Rating: C

Dir: Pella Kagerman, Hugo Lilja
Star: Emelie Garbers, Bianca Cruzeiro, Arvin Kananian, Anneli Martini

This starts off feeling as if it’s going to be hard SF, but the further it goes (literally, as we’ll see), the more it diverges into more psychological, and arguably semi-spiritual territory. I’m kinda disappointed, as I prefer the nuts-and-bolts variety of the genre, and was enjoying those elements perfectly well. It begins on the titular ship, making its way from what remains of Earth to Mars with colonists. It should be a three-week jaunt, and a cushy one at that. For the Aniara (which I inevitably keep typing as Ariana!) is kitted out like a cruise-ship, with shopping malls, leisure facilities and an AI-driven VR facility called MIMA. This lets passengers experience their memories in an idealized version of Earth, and is run by Mimaroben (Jonsson).

The voyage is interrupted by a freak accident which sends the Aniara off-course and forces Captain Chefone (Kananian) to jettison their nuclear fuel to avoid a meltdown. This comes at a cost: they can not correct their course. The ship can only keep going, until they find a celestial body whose gravity they can use to change direction. As days turn into weeks, months and years, it’s clear that won’t happen. At least the ship’s self-contained systems mean the passengers and crew won’t starve, suffocate or die of thirst. [Though I hope you like algae. As in, really like algae…] The survival issue is mostly psychological, with MIMA becoming increasingly important – until the AI commits suicide. It won’t be the last character to do so.

Thereafter is really where the film stops being hard SF, and becomes an increasingly bleak slab of Scandinavian angst. Mimaroben forms a relationship with officer Isagel (Cruzeito), and they have a child after a weird, cult orgy. Isagel isn’t happy about it. Things don’t end well there. What appears to be a rescue rocket, possibly containing fuel that will get the Aniara back on course for Mars, is spotted. Things don’t end well here either. Yet Mimaroben, Captain Chefone and the rest of the inhabitants of this new, little planet keep plugging on, with the business of everyday life. There really isn’t any alternative. Well, except for opening the airlock doors and going for a stroll in the cold, dark vacuum of deep space.

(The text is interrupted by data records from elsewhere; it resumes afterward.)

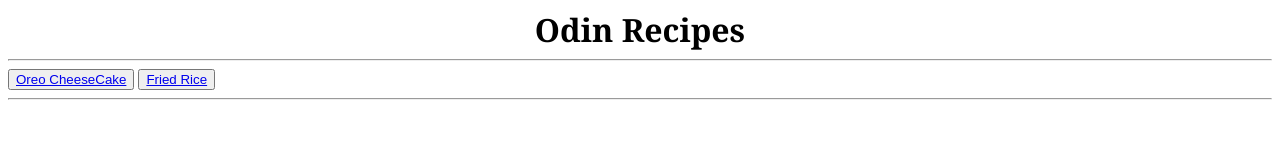
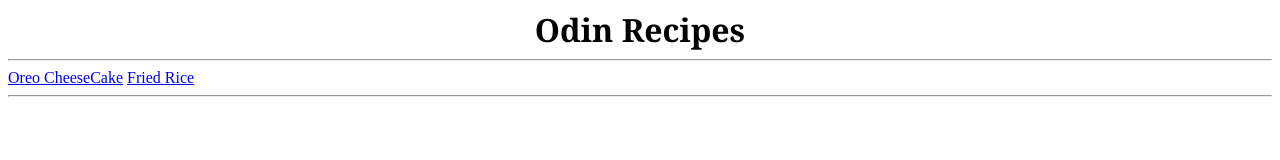
Before and after one commit to nickyanga/odin-recipes, a plain HTML site: page index.html in a window 1280 px wide. Drawn offline with Linux system fonts and the light colour scheme.

Commit message:
Minor Changes
Changed button tag back to anchor tag.

```diff
--- a/index.html
+++ b/index.html
@@ -11,8 +11,8 @@
     <div class = "title">Odin Recipes</div>
     <hr>
     <nav>
-           <button><a href="./Pages/OreoCheeseCake.html">Oreo CheeseCake</a></button>
-            <button><a href="./Pages/FriedRice.html">Fried Rice</a></button>
+        <a href="./Pages/OreoCheeseCake.html">Oreo CheeseCake</a>
+        <a href="./Pages/FriedRice.html">Fried Rice</a>
     </nav>
     <hr>
 </body>
```
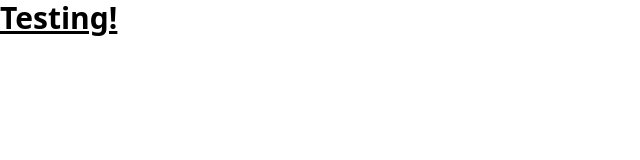
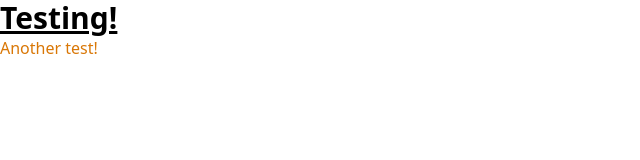
Before and after one commit to emoltz/ai-book-gen, a SvelteKit app: page / in a window 1280 px wide. Shown: the top 160 px of the page, without its empty margins (0-640 px from the left). Built offline with nearby package versions, Linux system fonts and the light colour scheme.

Commit message:
tailwind install

```diff
--- a/src/routes/+page.svelte
+++ b/src/routes/+page.svelte
@@ -1,3 +1,7 @@
 <div class="text-3xl font-bold underline">
     Testing!
 </div>
+
+<div class="text-amber-600 hover:text-black">
+    Another test!
+</div>
```
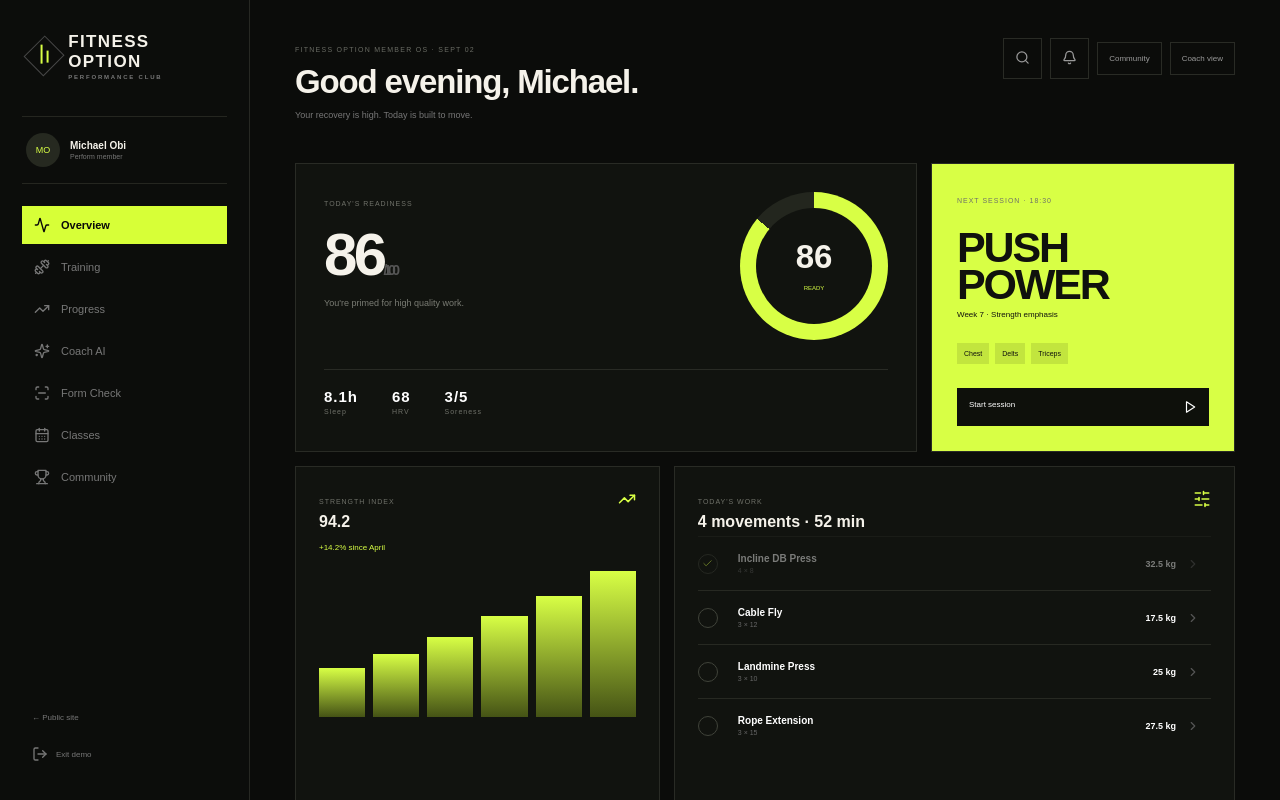
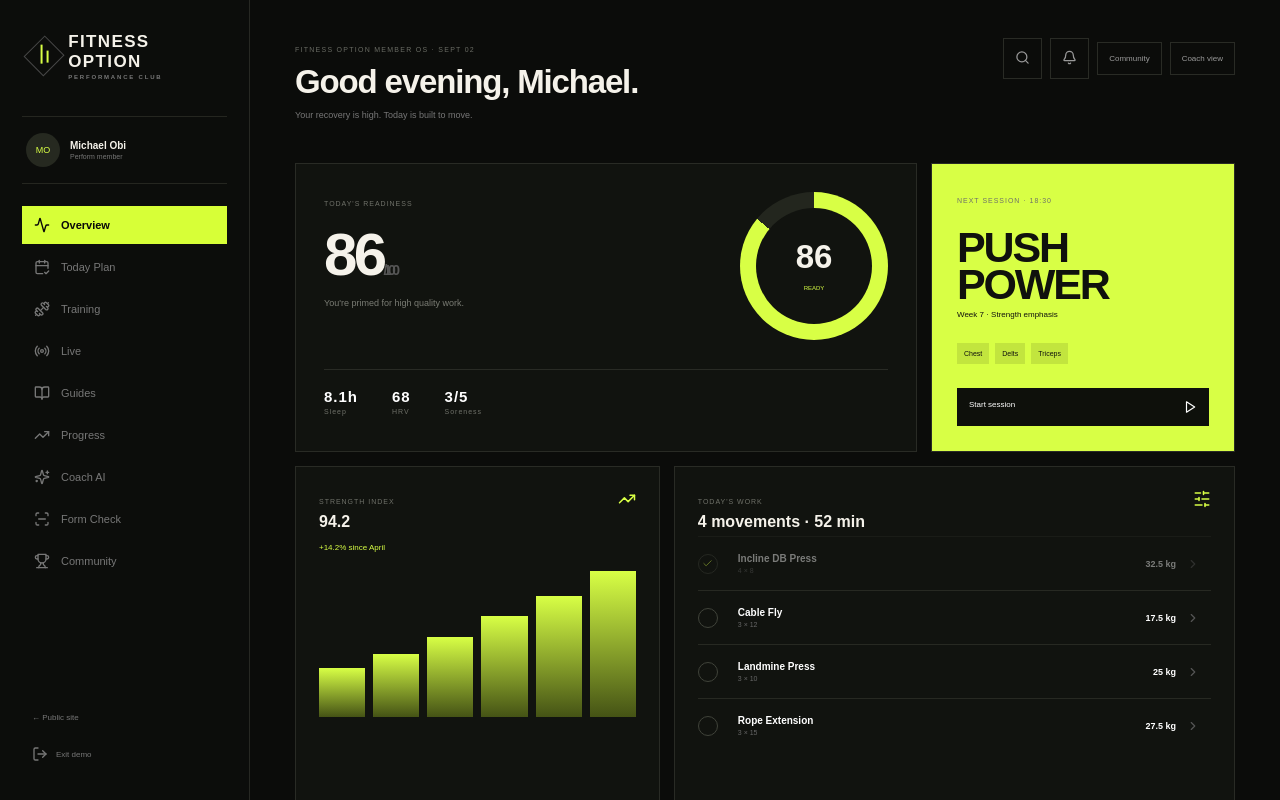
Before and after one commit to TechCodinz/duches-luxury-services, a Next.js app: page /vanta/app in a window 1280 px wide. Shown: the top 800 px of the page. Built offline with nearby package versions, Linux system fonts and the light colour scheme; no server answers.

Commit message:
feat(fitness-option): wire live guides and daily plan across navigation

```diff
--- a/app/vanta/ui.tsx
+++ b/app/vanta/ui.tsx
@@ -1,18 +1,18 @@
 import Link from "next/link";
-import { ArrowUpRight, Activity, CalendarDays, Dumbbell, MessageCircle, Sparkles, TrendingUp, Users, WalletCards, Target, UserRoundCog, Settings, LogOut, Trophy, Droplets, Utensils, Bell, Search, Check, ChevronRight, Flame, ShieldCheck, ScanLine } from "lucide-react";
+import { ArrowUpRight, Activity, CalendarDays, Dumbbell, MessageCircle, Sparkles, TrendingUp, Users, WalletCards, Target, UserRoundCog, Settings, LogOut, Trophy, Droplets, Utensils, Bell, Search, Check, ChevronRight, Flame, ShieldCheck, ScanLine, Radio, BookOpen, CalendarCheck2 } from "lucide-react";
 
 export function Brand(){return <Link className="v-brand" href="/vanta"><span className="v-mark"><i/><b/></span><span>FITNESS OPTION<small>PERFORMANCE CLUB</small></span></Link>}
-export function PublicNav(){return <header className="v-head"><Brand/><nav><Link href="/vanta#programs">Training</Link><Link href="/vanta#classes">Classes</Link><Link href="/vanta#stories">Stories</Link><Link href="/vanta/community">Community</Link><Link href="/vanta/app">Member OS</Link></nav><div><Link className="v-sign" href="/vanta/app">Sign in</Link><Link className="v-mini" href="/vanta/join">Join Fitness Option <ArrowUpRight size={15}/></Link></div></header>}
+export function PublicNav(){return <header className="v-head"><Brand/><nav><Link href="/vanta#programs">Training</Link><Link href="/vanta/live">Live</Link><Link href="/vanta/guides">Guides</Link><Link href="/vanta/community">Community</Link><Link href="/vanta/app">Member OS</Link></nav><div><Link className="v-sign" href="/vanta/app">Sign in</Link><Link className="v-mini" href="/vanta/join">Join Fitness Option <ArrowUpRight size={15}/></Link></div></header>}
 export function Eyebrow({children}:{children:React.ReactNode}){return <div className="v-eye"><span/>{children}</div>}
 export function CTA({href="/vanta/contact",children,ghost=false}:{href?:string;children:React.ReactNode;ghost?:boolean}){return <Link className={`v-cta ${ghost?"ghost":""}`} href={href}>{children}<ArrowUpRight size={17}/></Link>}
-export function Footer(){return <footer className="v-footer"><Brand/><p>Performance engineered in Lagos.<br/>Built for people who take progress personally.</p><div><Link href="/vanta#programs">Training</Link><Link href="/vanta/community">Community</Link><Link href="/vanta/app">Member OS</Link><Link href="/vanta/join">Join</Link></div><small>© 2026 Fitness Option · Client demonstration experience</small></footer>}
+export function Footer(){return <footer className="v-footer"><Brand/><p>Performance engineered in Lagos.<br/>Built for people who take progress personally.</p><div><Link href="/vanta/live">Live</Link><Link href="/vanta/guides">Guides</Link><Link href="/vanta/community">Community</Link><Link href="/vanta/join">Join</Link></div><small>© 2026 Fitness Option · Client demonstration experience</small></footer>}
 
 type NavItem=readonly [string,React.ComponentType<{size?:number}>,string];
-const memberItems:readonly NavItem[]=[["Overview",Activity,"/vanta/app"],["Training",Dumbbell,"/vanta/app#training"],["Progress",TrendingUp,"/vanta/app#progress"],["Coach AI",Sparkles,"/vanta/app#coach-ai"],["Form Check",ScanLine,"/vanta/form-check"],["Classes",CalendarDays,"/vanta#classes"],["Community",Trophy,"/vanta/community"]] as const;
-const trainerItems:readonly NavItem[]=[["Overview",Activity,"/vanta/trainer"],["Clients",Users,"/vanta/trainer#clients"],["Programming",Dumbbell,"/vanta/trainer#programming"],["Schedule",CalendarDays,"/vanta/trainer#schedule"],["Member OS",TrendingUp,"/vanta/app"],["Community",Trophy,"/vanta/community"]] as const;
-const adminItems:readonly NavItem[]=[["Command center",Activity,"/vanta/admin"],["Members",Users,"/vanta/admin#members"],["Revenue",WalletCards,"/vanta/admin#revenue"],["Leads",Target,"/vanta/admin#leads"],["Classes",CalendarDays,"/vanta#classes"],["Coaches",UserRoundCog,"/vanta/trainer"],["Growth",TrendingUp,"/vanta/community"]] as const;
+const memberItems:readonly NavItem[]=[["Overview",Activity,"/vanta/app"],["Today Plan",CalendarCheck2,"/vanta/daily"],["Training",Dumbbell,"/vanta/app#training"],["Live",Radio,"/vanta/live"],["Guides",BookOpen,"/vanta/guides"],["Progress",TrendingUp,"/vanta/app#progress"],["Coach AI",Sparkles,"/vanta/app#coach-ai"],["Form Check",ScanLine,"/vanta/form-check"],["Community",Trophy,"/vanta/community"]] as const;
+const trainerItems:readonly NavItem[]=[["Overview",Activity,"/vanta/trainer"],["Clients",Users,"/vanta/trainer#clients"],["Programming",Dumbbell,"/vanta/trainer#programming"],["Publish",BookOpen,"/vanta/trainer#publish"],["Go Live",Radio,"/vanta/live"],["Schedule",CalendarDays,"/vanta/trainer#schedule"],["Member OS",TrendingUp,"/vanta/app"],["Community",Trophy,"/vanta/community"]] as const;
+const adminItems:readonly NavItem[]=[["Command center",Activity,"/vanta/admin"],["Members",Users,"/vanta/admin#members"],["Revenue",WalletCards,"/vanta/admin#revenue"],["Leads",Target,"/vanta/admin#leads"],["Live + Content",Radio,"/vanta/admin#content"],["Classes",CalendarDays,"/vanta#classes"],["Coaches",UserRoundCog,"/vanta/trainer"],["Growth",TrendingUp,"/vanta/community"]] as const;
 export function OSShell({role,children}:{role:"member"|"trainer"|"admin";children:React.ReactNode}){const items=role==="member"?memberItems:role==="trainer"?trainerItems:adminItems;const person=role==="member"?["MO","Michael Obi","Perform member"]:role==="trainer"?["KO","Kene Okafor","Head coach"]:["FO","Fitness Option Owner","Admin access"];return <div className="v-os"><aside><Brand/><div className="v-profile"><div>{person[0]}</div><span><b>{person[1]}</b><small>{person[2]}</small></span></div><nav>{items.map(([label,Icon,href],i)=><Link className={`fo-os-nav ${i===0?"active":""}`} href={href} key={label}><Icon size={16}/>{label}</Link>)}</nav><div className="v-side-bottom"><Link href="/vanta">← Public site</Link><Link href="/vanta" className="fo-signout"><LogOut size={16}/>Exit demo</Link></div></aside>{children}</div>}
-export function OSTop({kicker,title,copy,links=[]}:{kicker:string;title:string;copy:string;links?:{href:string;label:string}[]}){return <div className="v-os-top"><div><small>{kicker}</small><h1>{title}</h1><p>{copy}</p></div><div className="v-top-tools"><Link href="/vanta/community" aria-label="Community"><Search size={15}/></Link><Link href="/vanta/community" aria-label="Notifications"><Bell size={15}/><i/></Link>{links.map(x=><Link href={x.href} key={x.href}>{x.label}</Link>)}</div></div>}
+export function OSTop({kicker,title,copy,links=[]}:{kicker:string;title:string;copy:string;links?:{href:string;label:string}[]}){return <div className="v-os-top"><div><small>{kicker}</small><h1>{title}</h1><p>{copy}</p></div><div className="v-top-tools"><Link href="/vanta/guides" aria-label="Search guides"><Search size={15}/></Link><Link href="/vanta/community" aria-label="Notifications"><Bell size={15}/><i/></Link>{links.map(x=><Link href={x.href} key={x.href}>{x.label}</Link>)}</div></div>}
 export function CardTitle({kicker,title,children}:{kicker:string;title:string;children?:React.ReactNode}){return <div className="v-card-title"><div><span>{kicker}</span><h3>{title}</h3></div>{children}</div>}
 export function CheckDot(){return <span className="v-checkdot"><Check size={11}/></span>}
-export {ArrowUpRight,Activity,CalendarDays,Dumbbell,MessageCircle,Sparkles,TrendingUp,Users,WalletCards,Target,UserRoundCog,Settings,Trophy,Droplets,Utensils,Bell,Search,Check,ChevronRight,Flame,ShieldCheck,ScanLine};
+export {ArrowUpRight,Activity,CalendarDays,Dumbbell,MessageCircle,Sparkles,TrendingUp,Users,WalletCards,Target,UserRoundCog,Settings,Trophy,Droplets,Utensils,Bell,Search,Check,ChevronRight,Flame,ShieldCheck,ScanLine,Radio,BookOpen,CalendarCheck2};
```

By the time the end credits roll, you may be inclined to do the same. As a downbeat depiction of the futility of human existence, I can’t argue against its effectiveness. The effects are actually quite impressive, especially considering the budget (per Wikipedia) was slightly below two million Euros. It’s just that it feels like a SF film directed by Marvin the Paranoid Android (“After that, I went into a bit of a decline…”). I was expecting some sense of ingenuity, like in The Martian, with the crew changing the ship’s course through cunning use of a Sodastream or something. Instead, they appear resigned to their eventual doom, and it’s an infectious kind of fatalism. The quiet whimper with which this ends, rather than any kind of bang – least of all, a big one – is appropriate. Especially for something based on a 150-page Swedish poem.